▶ WHAT YOU ARE ASKED TO DO: Going through the data below, copy out each line where the word "labels" shows up.
- - - -
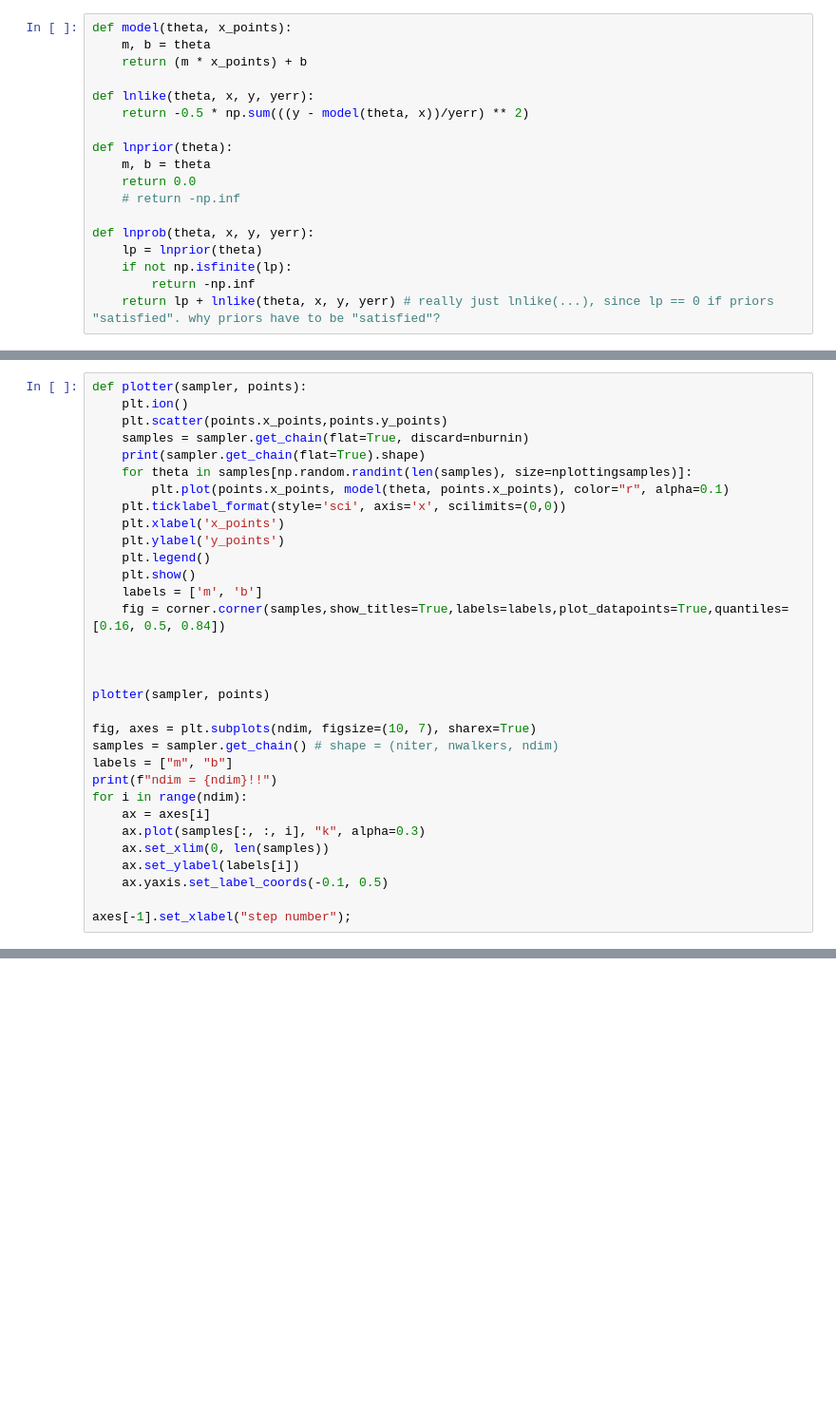
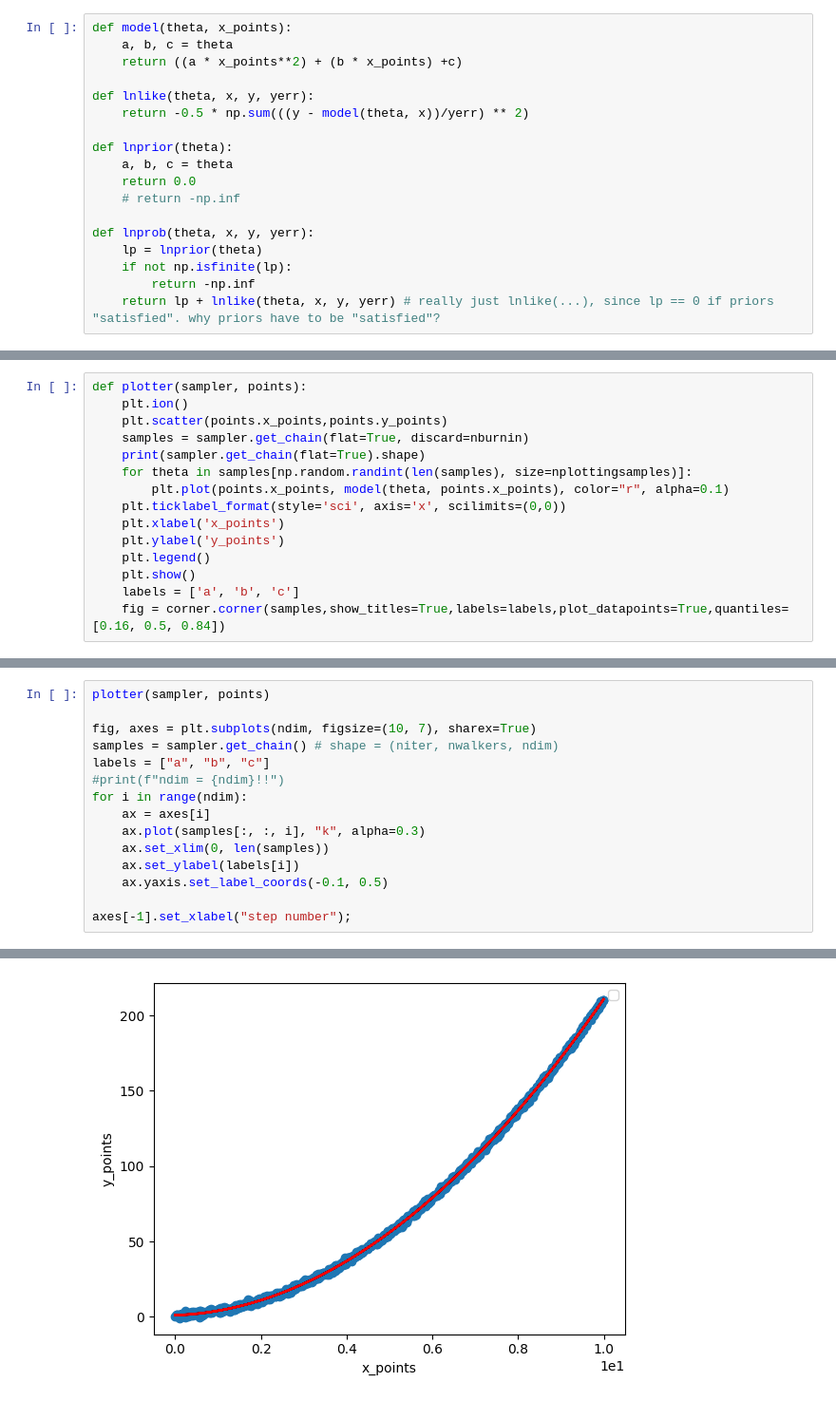
Before and after one commit to sidharth-red/MCMC, a Jupyter notebook: MCMC_Quadratic_data_Sidharth.ipynb, the cells around one changed output, grey strips where cells are left out. Shown at 95% size. Drawn from its saved outputs; the diff is of its cells as text; blank space fills up the shorter version.

```diff
--- a/MCMC_Quadratic_data_Sidharth.ipynb
+++ b/MCMC_Quadratic_data_Sidharth.ipynb
@@ -95,13 +100,13 @@ class NoisyDataSource():
 # %%
 def model(theta, x_points):
-    m, b = theta
-    return (m * x_points) + b
+    a, b, c = theta
+    return ((a * x_points**2) + (b * x_points) +c)
 
 def lnlike(theta, x, y, yerr):
     return -0.5 * np.sum(((y - model(theta, x))/yerr) ** 2)
 
 def lnprior(theta):
-    m, b = theta
+    a, b, c = theta
     return 0.0
     # return -np.inf
 
@@ -157,22 +165,5 @@ def plotter(sampler, points):
     plt.ylabel('y_points')
     plt.legend()
     plt.show()
-    labels = ['m', 'b']
+    labels = ['a', 'b', 'c']
     fig = corner.corner(samples,show_titles=True,labels=labels,plot_datapoints=True,quantiles=[0.16, 0.5, 0.84])
-
-
-
-plotter(sampler, points)
-
-fig, axes = plt.subplots(ndim, figsize=(10, 7), sharex=True)
-samples = sampler.get_chain() # shape = (niter, nwalkers, ndim)
-labels = ["m", "b"]
-print(f"ndim = {ndim}!!")
-for i in range(ndim):
-    ax = axes[i]
-    ax.plot(samples[:, :, i], "k", alpha=0.3)
-    ax.set_xlim(0, len(samples))
-    ax.set_ylabel(labels[i])
-    ax.yaxis.set_label_coords(-0.1, 0.5)
-
-axes[-1].set_xlabel("step number");
@@ -185,0 +170,16 @@ ndim = 2!!
+# %%
+plotter(sampler, points)
+
+fig, axes = plt.subplots(ndim, figsize=(10, 7), sharex=True)
+samples = sampler.get_chain() # shape = (niter, nwalkers, ndim)
+labels = ["a", "b", "c"]
+#print(f"ndim = {ndim}!!")
+for i in range(ndim):
+    ax = axes[i]
+    ax.plot(samples[:, :, i], "k", alpha=0.3)
+    ax.set_xlim(0, len(samples))
+    ax.set_ylabel(labels[i])
+    ax.yaxis.set_label_coords(-0.1, 0.5)
+
+axes[-1].set_xlabel("step number");
+# %% [output]
@@ -185,0 +188 @@ ndim = 2!!
+[figure, added]
```
Also changed, not shown: parts of 6 cells of this notebook.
- - - -
▶ ANSWER AREA:
-    labels = ['m', 'b']
+    labels = ['a', 'b', 'c']
     fig = corner.corner(samples,show_titles=True,labels=labels,plot_datapoints=True,quantiles=[0.16, 0.5, 0.84])
-labels = ["m", "b"]
-    ax.set_ylabel(labels[i])
+labels = ["a", "b", "c"]
+    ax.set_ylabel(labels[i])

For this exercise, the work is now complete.